As the vertebrate myotome is generated, myogenic precursor cells undergo extensive and coordinated movements as they differentiate into properly positioned embryonic muscle fibers. In the zebrafish, the “adaxial” cells adjacent to the notochord are the first muscle precursors to be specified. After initially differentiating into slow-twitch myosin-expressing muscle fibers, these cells have been shown to undergo a remarkable radial migration through the lateral somite, to populate the superficial layer of slow-twitch muscle of the mature myotome. Here we characterize an earlier set of adaxial cell behaviors; the transition from a roughly 4 × 5 array of cuboidal cells to a 1 × 20 stack of elongated cells, prior to the migration event. We find that adaxial cells display a highly stereotypical series of behaviors as they undergo this rearrangement. Further, we show that the actin regulatory molecule, Cap1, is specifically expressed in adaxial cells and is required for the progression of these behaviors. The requirement of Cap1 for a cellular apical constriction step is reminiscent of similar requirements of Cap during apical constriction in Drosophila development, suggesting a conservation of gene function for a cell biological event critical to many developmental processes.
Myotome; Muscle; cap; Adaxial; Apical Constriction; Somite; Zebrafish
Over the last two decades, zebrafish have been established as a genetically versatile model system for investigating many different aspects of vertebrate developmental biology. With the credentials of zebrafish as a developmental model now well recognized, the emerging new opportunity is the wider application of zebrafish biology to aspects of human disease modelling. This rapidly increasing use of zebrafish as a model for human disease has necessarily generated interest in the anatomy of later developmental phases such as the larval, juvenile, and adult stages, during which many of the key aspects of organ morphogenesis and maturation take place. Anatomical resources and references that encompass these stages are non-existent in zebrafish and there is therefore an urgent need to understand how different organ systems and anatomical structures develop throughout the life of the fish.

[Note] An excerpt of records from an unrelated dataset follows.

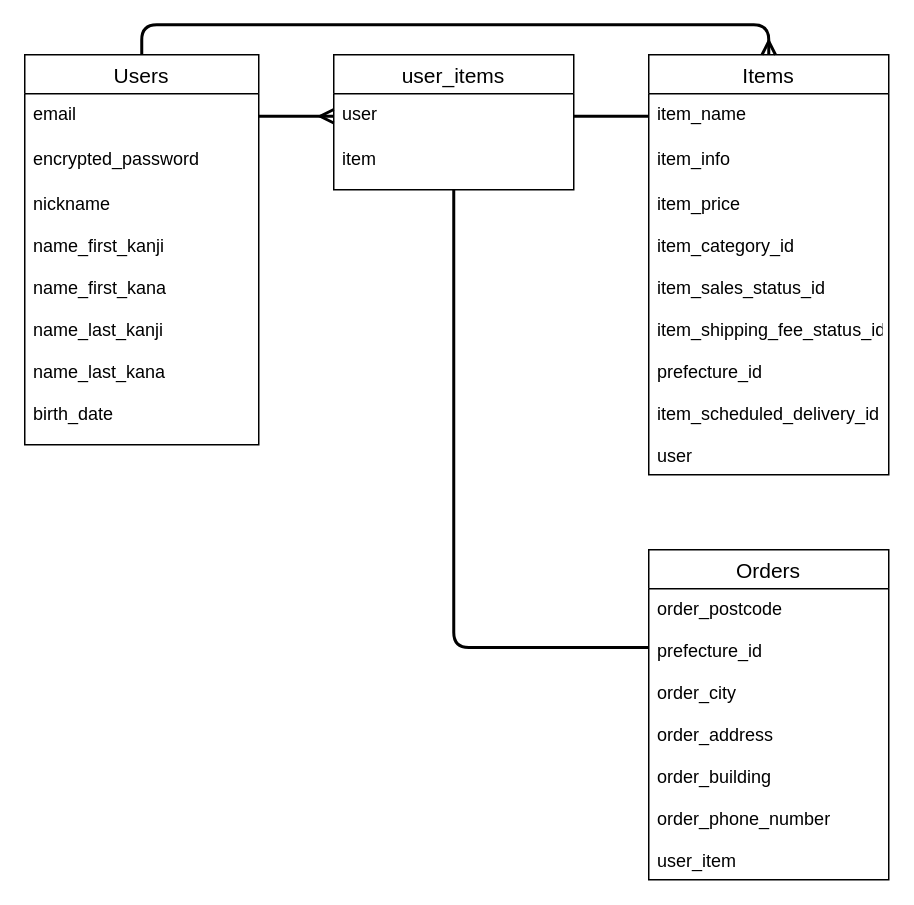
The draw.io diagram page "ページ1" (1 of 2) of furima.dio in Rui-Tanizaki/furima-40276, before the edit. Source tidied: cells renumbered, new cells numbered last; positions are measured from the earlier drawing's top-left corner, leaving out a move shared by most shapes. Both pictures are drawn from the tidied source at 150%, with x=0, y=0 at pixel (24, 24).
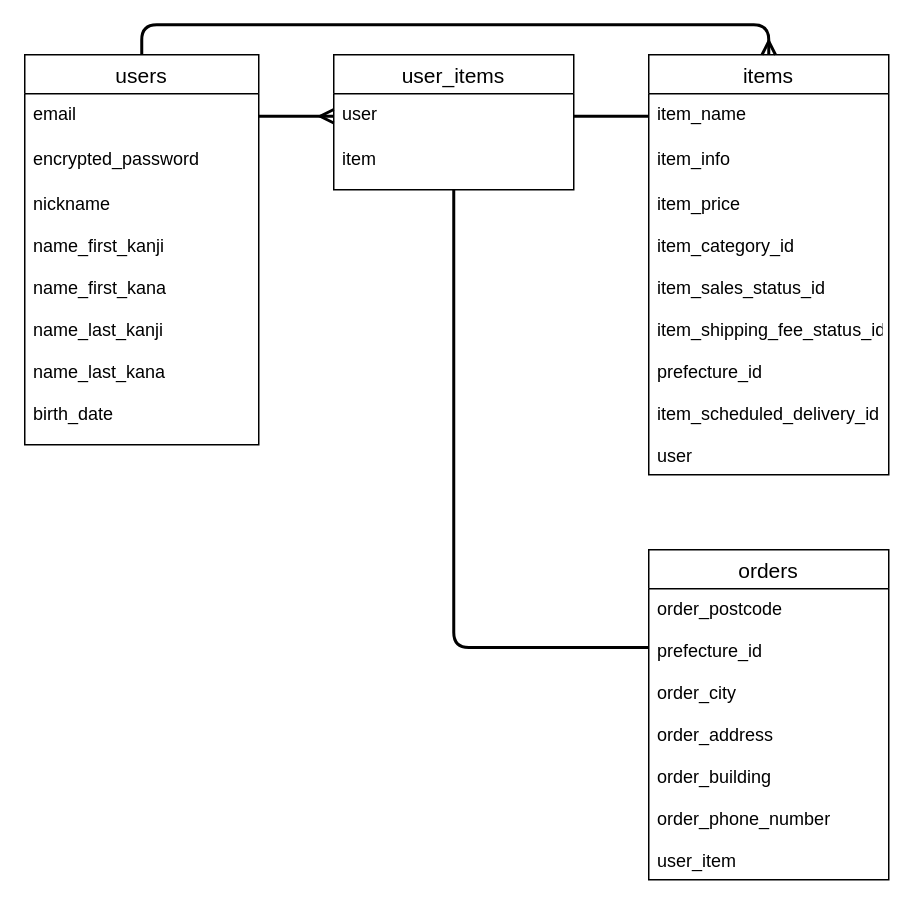
The same diagram, later.

Commit message (it also covers changes not shown here):
ER図・マークダウンの再々々々々訂正

The edit, as a diff of the source:
```diff
@@
-    <mxCell id="2" value="Items" style="swimlane;fontStyle=0;horizontal=1;startSize=26;align=center;fontSize=14;strokeColor=default;" parent="1" vertex="1">
+    <mxCell id="2" value="items" style="swimlane;fontStyle=0;horizontal=1;startSize=26;align=center;fontSize=14;strokeColor=default;" parent="1" vertex="1">
       <mxGeometry x="416" y="20" width="160" height="280" as="geometry" />
     </mxCell>
@@
-    <mxCell id="7" value="Users" style="swimlane;fontStyle=0;horizontal=1;startSize=26;align=center;fontSize=14;strokeColor=default;" parent="1" vertex="1">
+    <mxCell id="7" value="users" style="swimlane;fontStyle=0;horizontal=1;startSize=26;align=center;fontSize=14;strokeColor=default;" parent="1" vertex="1">
       <mxGeometry y="20" width="156" height="260" as="geometry" />
     </mxCell>
@@
-    <mxCell id="12" value="Orders" style="swimlane;fontStyle=0;horizontal=1;startSize=26;align=center;fontSize=14;" parent="1" vertex="1">
+    <mxCell id="12" value="orders" style="swimlane;fontStyle=0;horizontal=1;startSize=26;align=center;fontSize=14;" parent="1" vertex="1">
       <mxGeometry x="416" y="350" width="160" height="220" as="geometry" />
     </mxCell>
```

To overcome this deficit we have utilized the technique of optical projection tomography to produce three-dimensional (3D) models of larval fish. In order to view and display these models we have created FishNet http://www.fishnet.org.au, an interactive reference of zebrafish anatomy spanning the range of zebrafish development from 24 h until adulthood.
FishNet contains more than 36 000 images of larval zebrafish, with more than 1 500 of these being annotated. The 3D models can be manipulated on screen or virtually sectioned. This resource represents the first complete embryo to adult atlas for any species in 3D.